Once the threshold is met, the video camera comes out and RRT members stage outside of the cell in question for several minutes.

The inmate is placed in the chair, typically for around four hours. A nurse checks vitals.

The pending civil lawsuit, filed July 6 in federal court, is verbose and strongly worded. It takes on Sheriff Conway, Col. Don Pinkard (jail administrator) and Lt. Col. Carl Sims (the now-former commander of the RRT).

“By this action,” it says, “Plaintiffs seek to end the pattern and practice of unneccessary and excessive force inflicted upon hundreds of inmates of the Gwinnett County Jail by a Rapid Response team that is mobilized on a daily basis to subject detainees to gratuitous, punitive, and sadistic pain in retaliation for loud, intoxicated, or alleged noncompliant behavior when said detainees are contained in a secure environment such as a holding cell, are not posing a threat to the safety of themselves or others, and there is no present justification for the use of such force.”
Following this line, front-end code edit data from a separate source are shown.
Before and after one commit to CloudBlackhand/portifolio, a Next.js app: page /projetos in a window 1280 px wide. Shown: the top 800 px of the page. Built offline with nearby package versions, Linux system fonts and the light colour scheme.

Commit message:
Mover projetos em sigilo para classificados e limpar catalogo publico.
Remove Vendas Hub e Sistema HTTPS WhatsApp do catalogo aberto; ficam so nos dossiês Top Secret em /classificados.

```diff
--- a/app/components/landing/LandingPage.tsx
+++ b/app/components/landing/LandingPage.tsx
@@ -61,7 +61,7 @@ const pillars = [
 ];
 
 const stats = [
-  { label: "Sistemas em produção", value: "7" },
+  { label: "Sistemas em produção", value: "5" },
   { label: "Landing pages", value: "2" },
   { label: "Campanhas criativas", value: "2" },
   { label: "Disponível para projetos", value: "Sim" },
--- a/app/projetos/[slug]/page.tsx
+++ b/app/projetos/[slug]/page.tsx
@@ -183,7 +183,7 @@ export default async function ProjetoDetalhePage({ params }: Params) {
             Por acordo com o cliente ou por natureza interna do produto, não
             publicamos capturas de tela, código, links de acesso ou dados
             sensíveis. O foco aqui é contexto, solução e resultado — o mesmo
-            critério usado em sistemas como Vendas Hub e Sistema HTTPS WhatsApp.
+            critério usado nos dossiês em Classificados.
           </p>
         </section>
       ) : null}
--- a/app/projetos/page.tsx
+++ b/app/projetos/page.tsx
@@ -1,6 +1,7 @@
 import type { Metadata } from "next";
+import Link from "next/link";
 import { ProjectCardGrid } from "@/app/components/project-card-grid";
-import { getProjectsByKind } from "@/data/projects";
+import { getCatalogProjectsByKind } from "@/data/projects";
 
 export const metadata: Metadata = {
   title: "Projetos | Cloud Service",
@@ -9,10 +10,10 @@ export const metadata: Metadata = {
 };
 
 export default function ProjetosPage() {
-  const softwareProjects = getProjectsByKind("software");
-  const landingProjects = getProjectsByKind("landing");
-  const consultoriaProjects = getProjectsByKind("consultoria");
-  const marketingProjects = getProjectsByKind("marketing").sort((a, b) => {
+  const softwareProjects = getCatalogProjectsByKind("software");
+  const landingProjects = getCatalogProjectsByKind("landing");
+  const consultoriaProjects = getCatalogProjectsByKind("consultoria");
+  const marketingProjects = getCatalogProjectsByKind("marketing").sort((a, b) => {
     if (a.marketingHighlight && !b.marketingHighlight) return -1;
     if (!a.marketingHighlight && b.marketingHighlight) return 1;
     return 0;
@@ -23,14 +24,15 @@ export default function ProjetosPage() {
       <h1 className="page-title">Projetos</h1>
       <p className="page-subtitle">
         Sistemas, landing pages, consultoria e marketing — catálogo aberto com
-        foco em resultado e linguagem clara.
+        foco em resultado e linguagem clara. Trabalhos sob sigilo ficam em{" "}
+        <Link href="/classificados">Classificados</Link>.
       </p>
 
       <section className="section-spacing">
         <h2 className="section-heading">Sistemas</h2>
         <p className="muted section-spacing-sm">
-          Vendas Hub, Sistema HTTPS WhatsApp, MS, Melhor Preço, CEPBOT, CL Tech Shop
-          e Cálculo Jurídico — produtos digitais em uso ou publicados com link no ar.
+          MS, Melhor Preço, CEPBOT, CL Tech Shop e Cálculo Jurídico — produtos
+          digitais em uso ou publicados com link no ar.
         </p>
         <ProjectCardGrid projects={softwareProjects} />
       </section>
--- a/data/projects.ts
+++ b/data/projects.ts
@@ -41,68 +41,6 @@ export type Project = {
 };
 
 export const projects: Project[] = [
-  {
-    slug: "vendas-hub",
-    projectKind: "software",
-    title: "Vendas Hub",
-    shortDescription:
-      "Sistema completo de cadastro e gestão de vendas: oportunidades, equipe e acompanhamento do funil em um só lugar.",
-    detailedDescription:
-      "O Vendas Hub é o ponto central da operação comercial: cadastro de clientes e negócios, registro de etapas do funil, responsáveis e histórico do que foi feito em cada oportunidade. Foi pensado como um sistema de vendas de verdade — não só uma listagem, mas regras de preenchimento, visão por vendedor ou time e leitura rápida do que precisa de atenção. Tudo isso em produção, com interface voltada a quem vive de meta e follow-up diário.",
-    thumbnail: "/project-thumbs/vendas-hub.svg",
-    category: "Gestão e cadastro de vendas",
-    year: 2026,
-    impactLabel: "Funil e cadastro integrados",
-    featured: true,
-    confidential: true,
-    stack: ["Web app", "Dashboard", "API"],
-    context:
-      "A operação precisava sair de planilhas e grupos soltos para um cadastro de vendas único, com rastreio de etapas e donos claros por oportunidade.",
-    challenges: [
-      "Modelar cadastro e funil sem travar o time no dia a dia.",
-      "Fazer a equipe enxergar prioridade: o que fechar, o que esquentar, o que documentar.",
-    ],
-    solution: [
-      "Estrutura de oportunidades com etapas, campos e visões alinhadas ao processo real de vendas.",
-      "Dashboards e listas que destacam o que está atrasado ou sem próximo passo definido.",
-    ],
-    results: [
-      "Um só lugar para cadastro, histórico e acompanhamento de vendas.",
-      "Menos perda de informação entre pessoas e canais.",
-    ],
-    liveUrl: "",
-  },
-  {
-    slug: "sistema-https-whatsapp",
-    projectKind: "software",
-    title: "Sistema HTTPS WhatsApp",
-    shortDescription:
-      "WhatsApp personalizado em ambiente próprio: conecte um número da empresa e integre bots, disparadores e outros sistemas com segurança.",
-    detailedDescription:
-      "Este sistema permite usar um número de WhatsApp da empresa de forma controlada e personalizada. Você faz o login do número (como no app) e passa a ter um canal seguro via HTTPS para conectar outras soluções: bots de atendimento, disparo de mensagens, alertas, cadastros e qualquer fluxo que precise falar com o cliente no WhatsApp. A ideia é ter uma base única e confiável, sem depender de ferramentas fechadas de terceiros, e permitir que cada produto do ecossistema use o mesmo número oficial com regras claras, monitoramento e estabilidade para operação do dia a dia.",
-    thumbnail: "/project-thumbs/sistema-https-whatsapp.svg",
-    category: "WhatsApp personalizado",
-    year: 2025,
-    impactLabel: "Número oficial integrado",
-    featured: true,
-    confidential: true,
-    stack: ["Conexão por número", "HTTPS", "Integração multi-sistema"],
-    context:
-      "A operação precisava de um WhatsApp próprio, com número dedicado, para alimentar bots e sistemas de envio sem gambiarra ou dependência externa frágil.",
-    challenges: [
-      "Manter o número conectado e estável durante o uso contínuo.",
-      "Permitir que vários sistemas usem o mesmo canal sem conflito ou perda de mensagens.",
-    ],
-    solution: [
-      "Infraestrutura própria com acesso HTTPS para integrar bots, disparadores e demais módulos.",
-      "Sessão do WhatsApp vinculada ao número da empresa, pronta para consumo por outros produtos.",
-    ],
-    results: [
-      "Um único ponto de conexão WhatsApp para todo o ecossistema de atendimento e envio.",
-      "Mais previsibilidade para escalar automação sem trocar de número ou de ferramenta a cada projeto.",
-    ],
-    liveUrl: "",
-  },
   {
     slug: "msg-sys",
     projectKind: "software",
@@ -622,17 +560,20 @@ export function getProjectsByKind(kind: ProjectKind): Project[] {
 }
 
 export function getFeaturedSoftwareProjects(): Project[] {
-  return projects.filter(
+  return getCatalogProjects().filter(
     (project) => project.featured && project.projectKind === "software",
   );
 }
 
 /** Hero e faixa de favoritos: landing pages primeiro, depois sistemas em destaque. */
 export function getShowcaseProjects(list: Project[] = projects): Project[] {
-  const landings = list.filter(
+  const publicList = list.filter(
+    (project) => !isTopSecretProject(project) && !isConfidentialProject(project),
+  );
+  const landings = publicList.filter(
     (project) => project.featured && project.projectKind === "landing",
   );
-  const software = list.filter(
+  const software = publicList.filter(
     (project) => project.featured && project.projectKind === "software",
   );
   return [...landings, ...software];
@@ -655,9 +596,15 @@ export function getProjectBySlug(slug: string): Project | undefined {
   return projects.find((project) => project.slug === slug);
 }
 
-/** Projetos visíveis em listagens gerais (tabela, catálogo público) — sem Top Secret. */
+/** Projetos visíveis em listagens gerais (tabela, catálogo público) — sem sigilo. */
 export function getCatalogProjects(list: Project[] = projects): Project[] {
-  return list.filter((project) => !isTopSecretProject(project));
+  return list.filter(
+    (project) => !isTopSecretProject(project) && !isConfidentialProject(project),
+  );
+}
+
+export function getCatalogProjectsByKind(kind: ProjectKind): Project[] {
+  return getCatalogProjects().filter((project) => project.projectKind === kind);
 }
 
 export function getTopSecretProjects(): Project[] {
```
Chief at issue are a pair of policies in the sheriff’s office’s own guidelines. One says the restraint chair is to be used as a “control measure when absolutely necessary,” not intended and “will not be used as a form of discipline or punishment.” The other calls for use of force to end “immediately when resistance ceases.”

Cicala and Jones, the attorneys, said neither was the case. Anisko and Goodwin, interviewed in Jones’ Atlanta office, said they thought they were being punished.
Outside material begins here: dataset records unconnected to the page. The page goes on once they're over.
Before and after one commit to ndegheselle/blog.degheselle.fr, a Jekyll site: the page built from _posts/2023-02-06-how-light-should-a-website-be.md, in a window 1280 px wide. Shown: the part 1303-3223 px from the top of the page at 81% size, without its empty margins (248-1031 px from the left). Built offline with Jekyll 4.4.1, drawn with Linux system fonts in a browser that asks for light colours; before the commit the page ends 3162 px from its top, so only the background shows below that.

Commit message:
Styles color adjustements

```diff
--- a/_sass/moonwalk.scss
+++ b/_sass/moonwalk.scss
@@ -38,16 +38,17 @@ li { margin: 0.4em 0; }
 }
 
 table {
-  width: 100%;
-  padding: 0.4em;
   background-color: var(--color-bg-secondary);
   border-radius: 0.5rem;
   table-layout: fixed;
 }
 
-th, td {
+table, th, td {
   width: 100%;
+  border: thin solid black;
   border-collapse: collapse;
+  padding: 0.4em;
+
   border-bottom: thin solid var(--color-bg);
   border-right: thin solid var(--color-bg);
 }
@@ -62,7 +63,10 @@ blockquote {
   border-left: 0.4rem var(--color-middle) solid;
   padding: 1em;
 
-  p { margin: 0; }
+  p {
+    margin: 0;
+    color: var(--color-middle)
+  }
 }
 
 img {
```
“There’s a lot of these videos where we’re watching them for 15, 20 minutes, and the (inmate), they’re sitting there,” Cicala said. “They’re sitting on the bench. Some of them are mouthy. Some of them are frustrated … But they’re in a contained environment, they’ve already been initially screened for weapons, drugs, anything else that could cause harm.

Said Jones: “You look at the video, and you say, ‘Whatever these people did to deserve this treatment, they ain’t doing it anymore.’ Not to concede anything, but whatever they were doing, they stopped doing it before they brought in the rapid response team.”

A sheriff’s department spokeswoman declined interview requests on behalf of Conway, Pinkard and Sims, citing the looming litigation.

The sheriff’s department is currently reviewing its use of force policy. Sims — a former Los Angeles Police Department officer who took out warrants for LAPD’s infamous 1988 Dalton Avenue raids — has been promoted from commander of the rapid response team to lead his own “jail intelligence” unit.

According to emails obtained by the Daily Post, Lt. Keith Cofer has taken over the RRT.

Both the review and transition pre-dated the current lawsuit and public questions about the use of restraint chairs, spokeswoman Deputy Shannon Volkodav said.

“We were reviewing our use of force policies before all this happened,” she said. “(Sims’ promotion) was also something that was in the works.”

“Being ex-military, it’s like, ‘Is this America?’” Goodwin said. “I thought that, and, ‘Now I’m behind this wall and anything can happen. If this is happening right now, anything can happen.’”

Goodwin, who served with the U.S. Army, spent three hours and 41 minutes in the chair last June. He too had been arrested on DUI charges. His request had been for his shoes, which sat lonely outside his cell. His feet were cold.

He was surprised with a pepperball — pepper spray in sphere form, basically — before RRT members stormed in.

Attorneys for the lawsuit he’s a part of played it coy, but said they believe anywhere from 500 to 1,000 former Gwinnett County inmates could ultimately join the class action case. That reflects the number they believe were unlawfully subjected to the restraint chair since July 2011, the max time period for which damages can be sought.

They want the sheriff’s office to cease such operations, and to “pay for the damage they’ve caused.”

“(The inmates) aren’t violent; they’re not a threat. They’re simply noncompliant,” Jones said. “And then (the RRT) responds to the noncompliance by using force. And by the time they use the force, they’re no longer noncompliant, if they even were to begin with … There needs to be a clear and present danger at the point that force is used.”